More information on: https://icsid.worldbank.org/en/Pages/about/Database-of-Member-States.aspx#. Accessed July 1, 2018.
More information on http://investmentpolicyhub.unctad.org/IIA/. Accessed July 1, 2018.
Source: https://www.beehive.govt.nz/sites/default/files/2017-11/PM%20Press%20Conference%2031%20October%202017_0.pdf. Accessed July 1, 2018.
As of December 2017, according to UNCTAD data, New Zealand has not experienced any treaty-based dispute as respondent state or home state of investors. See http://investmentpolicyhub.unctad.org/ISDS. Accessed July 1, 2018.
The authors use Worldwide Governance Indicators (WGI) project data.

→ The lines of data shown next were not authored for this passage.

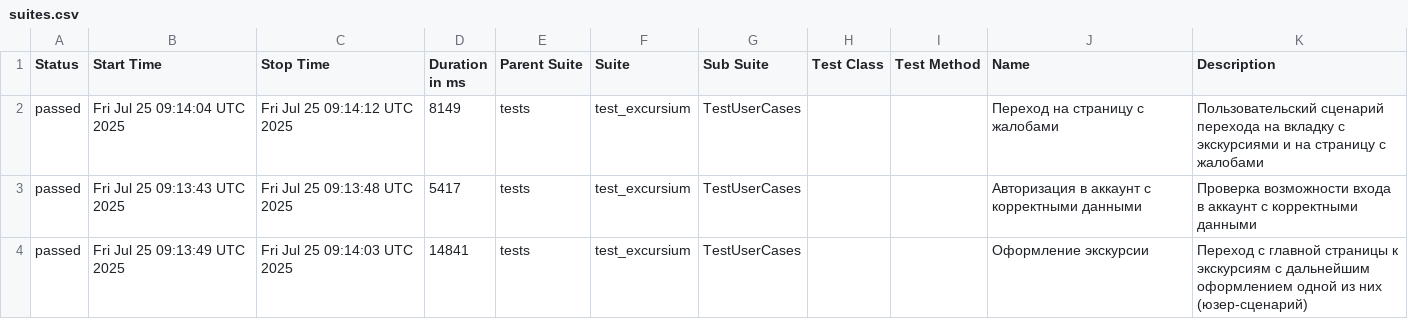
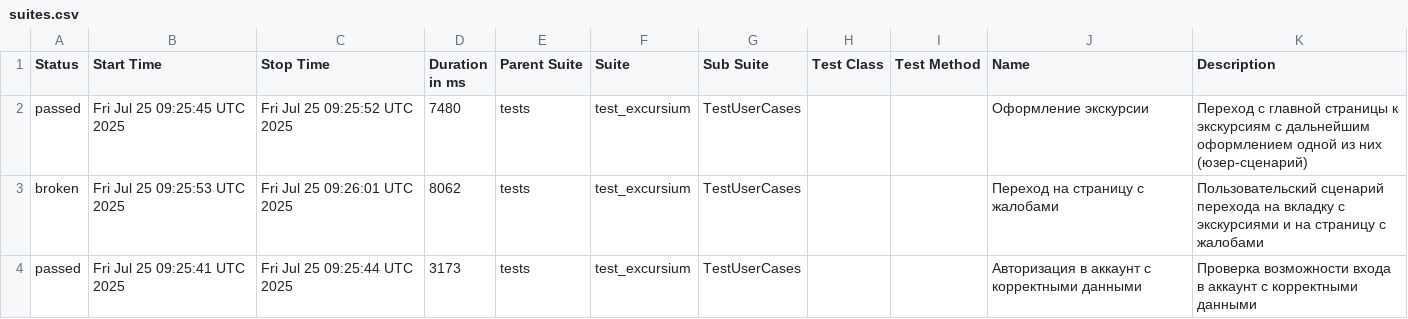
Before and after one commit to AlbertMaratovich/Excursium_project, a CSV file: data/suites.csv, drawn as a sheet.

Commit message:
Deploying to gh-pages from @ AlbertMaratovich/Excursium_project@4c7e943f6fe21b1745a67016cba2025190528062 🚀

```diff
--- a/data/suites.csv
+++ b/data/suites.csv
@@ -1,4 +1,4 @@
 "Status","Start Time","Stop Time","Duration in ms","Parent Suite","Suite","Sub Suite","Test Class","Test Method","Name","Description"
-"passed","Fri Jul 25 09:14:04 UTC 2025","Fri Jul 25 09:14:12 UTC 2025","8149","tests","test_excursium","TestUserCases","","","Переход на страницу с жалобами","Пользовательский сценарий перехода на вкладку с экскурсиями и на страницу с жалобами"
-"passed","Fri Jul 25 09:13:43 UTC 2025","Fri Jul 25 09:13:48 UTC 2025","5417","tests","test_excursium","TestUserCases","","","Авторизация в аккаунт с корректными данными","Проверка возможности входа в аккаунт с корректными данными"
-"passed","Fri Jul 25 09:13:49 UTC 2025","Fri Jul 25 09:14:03 UTC 2025","14841","tests","test_excursium","TestUserCases","","","Оформление экскурсии","Переход с главной страницы к экскурсиям с дальнейшим оформлением одной из них (юзер-сценарий)"
+"passed","Fri Jul 25 09:25:45 UTC 2025","Fri Jul 25 09:25:52 UTC 2025","7480","tests","test_excursium","TestUserCases","","","Оформление экскурсии","Переход с главной страницы к экскурсиям с дальнейшим оформлением одной из них (юзер-сценарий)"
+"broken","Fri Jul 25 09:25:53 UTC 2025","Fri Jul 25 09:26:01 UTC 2025","8062","tests","test_excursium","TestUserCases","","","Переход на страницу с жалобами","Пользовательский сценарий перехода на вкладку с экскурсиями и на страницу с жалобами"
+"passed","Fri Jul 25 09:25:41 UTC 2025","Fri Jul 25 09:25:44 UTC 2025","3173","tests","test_excursium","TestUserCases","","","Авторизация в аккаунт с корректными данными","Проверка возможности входа в аккаунт с корректными данными"
```
Also changed, not shown: 28 other files.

The arbitrator adopts expansive or restrictive approaches to respectively increase or reduce the damage awarded to claimants, and the risk of liability for respondents. E.g. with respect to the concept of "corporate person investor", a tribunal adopting a restrictive approach would refuse a claim brought by a foreign company owned and controlled by nationals of the host state whereas an expansive approach would be characterized by allowance of this claim. The author notes also that the coding process considers only resolution of an issue which depends largely on the arbitrator’s discretion. This means that if the treaty provides some "guidelines" about how it should be resolved, the resolution is excluded from the database. The database contains 515 individual arbitrator decisions on the resolution of jurisdictional issues for 115 awards. See Harten (2012), appendix two.

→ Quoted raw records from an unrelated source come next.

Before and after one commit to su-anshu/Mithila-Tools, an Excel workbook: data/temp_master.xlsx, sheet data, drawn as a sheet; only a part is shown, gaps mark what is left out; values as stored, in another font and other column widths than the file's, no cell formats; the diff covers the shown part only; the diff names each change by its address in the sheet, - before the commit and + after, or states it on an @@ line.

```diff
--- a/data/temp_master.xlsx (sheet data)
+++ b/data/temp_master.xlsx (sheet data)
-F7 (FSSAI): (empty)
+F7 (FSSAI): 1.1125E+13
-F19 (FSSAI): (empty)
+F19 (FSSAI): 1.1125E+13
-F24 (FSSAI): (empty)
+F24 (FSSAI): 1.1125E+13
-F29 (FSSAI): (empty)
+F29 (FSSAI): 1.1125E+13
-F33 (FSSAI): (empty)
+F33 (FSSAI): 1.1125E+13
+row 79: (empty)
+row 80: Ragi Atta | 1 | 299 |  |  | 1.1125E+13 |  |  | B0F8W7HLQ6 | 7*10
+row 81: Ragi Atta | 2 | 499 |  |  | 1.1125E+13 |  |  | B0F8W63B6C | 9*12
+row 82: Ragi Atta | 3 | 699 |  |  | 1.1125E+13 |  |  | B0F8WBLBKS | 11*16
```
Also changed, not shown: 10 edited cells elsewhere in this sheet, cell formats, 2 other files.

See cases: Emmanuel Too v. Greater Modesto Insurance Associates and USA (award dated December 29, 1989), administered by the Iran-United States Claims Tribunal; Methanex v. USA (award dated August 3, 2005), administered by ICSID under the UNCITRAL arbitration rules; Saluka v. Czech Republic (partial Award dated March 17, 2006), administered by the Permanent Court of Arbitration under the UNCITRAL arbitration rules. In the case of Tecmed v. Mexico, the ICSID tribunal said in the final award dated May 29, 2003 that "the principle that the state’s exercise of its sovereign power within the framework of its police power may cause economic damage to those subject to its powers as administrator without entitling them to any compensation whatsoever is undisputable". However, while most international investment treaties provide protection against indirect expropriation or measures tantamount to expropriation, they do not highlight the treatment of the non-compensable governmental regulation. Moreover, the line between indirect expropriation and non-compensable regulatory measures has not been systematically clarified in arbitral jurisprudence, and depends on the facts of each case. See OECD (2004) for more information.
Case Pac Rim v. El Salvador, case Commerce Group v. El Salvador.
Case Aven and others v. Costa Rica.
Case Compañía de Aguas del Aconquija v. Argentina, case Eureko v. Poland, case CME v. Czech Republic.
Case CMS v. Argentina, case Occidental v. Ecuador.
Case Eureko v. Poland, partial award dated August 19, 2005, paragraph 145.
According to Boute (2012), among green certificates, feed-in-tariffs, and premium schemes, only green certificates qualify as individual investments that could be subject to partial expropriation, because they are usually and independently tradable in a secondary market. Tariff-based mechanisms such as feed-in tariffs or premium schemes usually entitle the operators of renewable energy installations to fixed prices. Since this fixed support may not be traded independently from the main electricity transaction, it may not easily qualify as an independent investment when the tribunal examines a state interference.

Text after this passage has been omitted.